**WHAT IS EXPECTED:** For the records below, give the count of lines holding the word "Verdict" and nothing more.

BEGIN DATASET

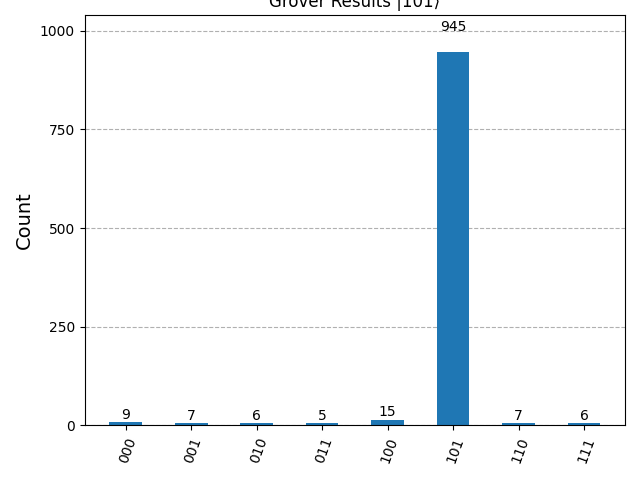
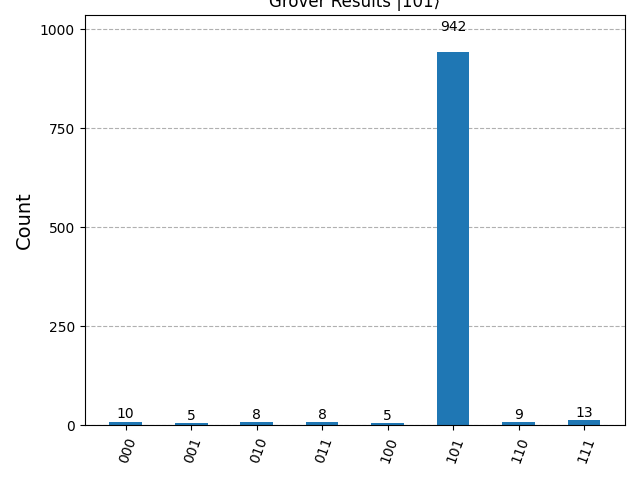
bonus

diff --git a/bonus/bernstein_vazirani.py b/bonus/bernstein_vazirani.py
@@ -1,0 +1,131 @@
+"""
+There is a secret bit string s hidden inside an oracle.
+The oracle computes f(x) = x · s (mod 2)
+which is the dot product of input x and secret s, result is 0 or 1.
+
+CLASSICAL: need n queries to find n-bit secret (one query per bit)
+QUANTUM:   need exactly 1 query always
+
+HOW IT WORKS:
+Same structure as Deutsch-Jozsa:
+  1. Ancilla in |-⟩ for phase kickback
+  2. H on all input qubits → superposition
+  3. Oracle → phase kickback encodes secret into phases
+  4. H on all input qubits → phases become amplitudes
+  5. Measure → result IS the secret string directly
+
+WHY IT WORKS:
+The oracle flips the phase of input x by (-1)^(x·s)
+After the final H gates, the only state with nonzero
+amplitude is exactly |s⟩ — the secret string itself.
+One measurement gives you the entire secret instantly.
+
+"""
+
+from qiskit import QuantumCircuit, QuantumRegister, ClassicalRegister, transpile
+from qiskit_aer import AerSimulator
+from qiskit.visualization import plot_histogram
+import matplotlib.pyplot as plt
+import os
+
+os.makedirs("results", exist_ok=True)
+
+def make_oracle(secret):
+    n = len(secret)
+
+    input_qubits = QuantumRegister(n, name='input')
+    ancilla      = QuantumRegister(1, name='ancilla')
+    qc           = QuantumCircuit(input_qubits, ancilla)
+
+    for i, bit in enumerate(reversed(secret)):
+        if bit == '1':
+            qc.cx(input_qubits[i], ancilla[0])
+
+    gate      = qc.to_gate()
+    gate.name = f"BV Oracle\n(s={secret})"
+    return gate
+
+def bernstein_vazirani(secret):
+    n = len(secret)
+
+    input_qubits = QuantumRegister(n, name='input')
+    ancilla      = QuantumRegister(1, name='ancilla')
+    cr           = ClassicalRegister(n, name='result')
+    circuit      = QuantumCircuit(input_qubits, ancilla, cr)
+
+    circuit.x(ancilla[0])
+    circuit.h(ancilla[0])
+
+    circuit.barrier()
+
+    for q in range(n):
+        circuit.h(input_qubits[q])
+
+    circuit.barrier()
+
+    oracle = make_oracle(secret)
+    circuit.append(oracle, list(input_qubits) + list(ancilla))
+
+    circuit.barrier()
+
+    for q in range(n):
+        circuit.h(input_qubits[q])
+
+    circuit.barrier()
+
+    for q in range(n):
+        circuit.measure(input_qubits[q], cr[q])
+
+    return circuit
+
+def run_bv(secret, shots=500):
+    print(f"\n{'='*40}")
+    print(f"Secret string : '{secret}'")
+    print(f"Length        : {len(secret)} bits")
+    print(f"Classical cost: {len(secret)} queries (one per bit)")
+    print(f"Quantum cost  : 1 query always")
+
+    circuit = bernstein_vazirani(secret)
+
+    print(f"\nCircuit:")
+    print(circuit)
+    circuit.draw('mpl')
+    plt.title(f"Bernstein-Vazirani — secret='{secret}'")
+    plt.savefig(f"results/bv_circuit_{secret}.png")
+    plt.show()
+
+    simulator = AerSimulator()
+    compiled  = transpile(circuit, simulator)
+    counts    = simulator.run(compiled, shots=shots).result().get_counts()
+
+    print(f"\nResults ({shots} shots):")
+    print(f"  Raw counts : {counts}")
+
+    top_result  = max(counts, key=counts.get)
+    top_prob    = counts[top_result] / shots * 100
+
+    result_readable = top_result[::-1]
+
+    print(f"  Top result : '{top_result}' → readable: '{result_readable}'")
+    print(f"  Confidence : {top_prob:.1f}%")
+    print(f"  Secret was : '{secret}'")
+
+    if result_readable == secret:
+        print(f"  Verdict    : SECRET FOUND ✓")
+    else:
+        print(f"  Verdict    : check bit ordering")
+
+    plot_histogram(counts)
+    plt.title(f"BV Results — secret='{secret}'")
+    plt.savefig(f"results/bv_histogram_{secret}.png")
+    plt.show()
+
+    return counts
+
+if __name__ == "__main__":
+
+    run_bv('101')
+    run_bv('111')
+    run_bv('000')
+    run_bv('10110')
+    run_bv('1')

END DATASET

**WRITTEN RESPONSE:** 2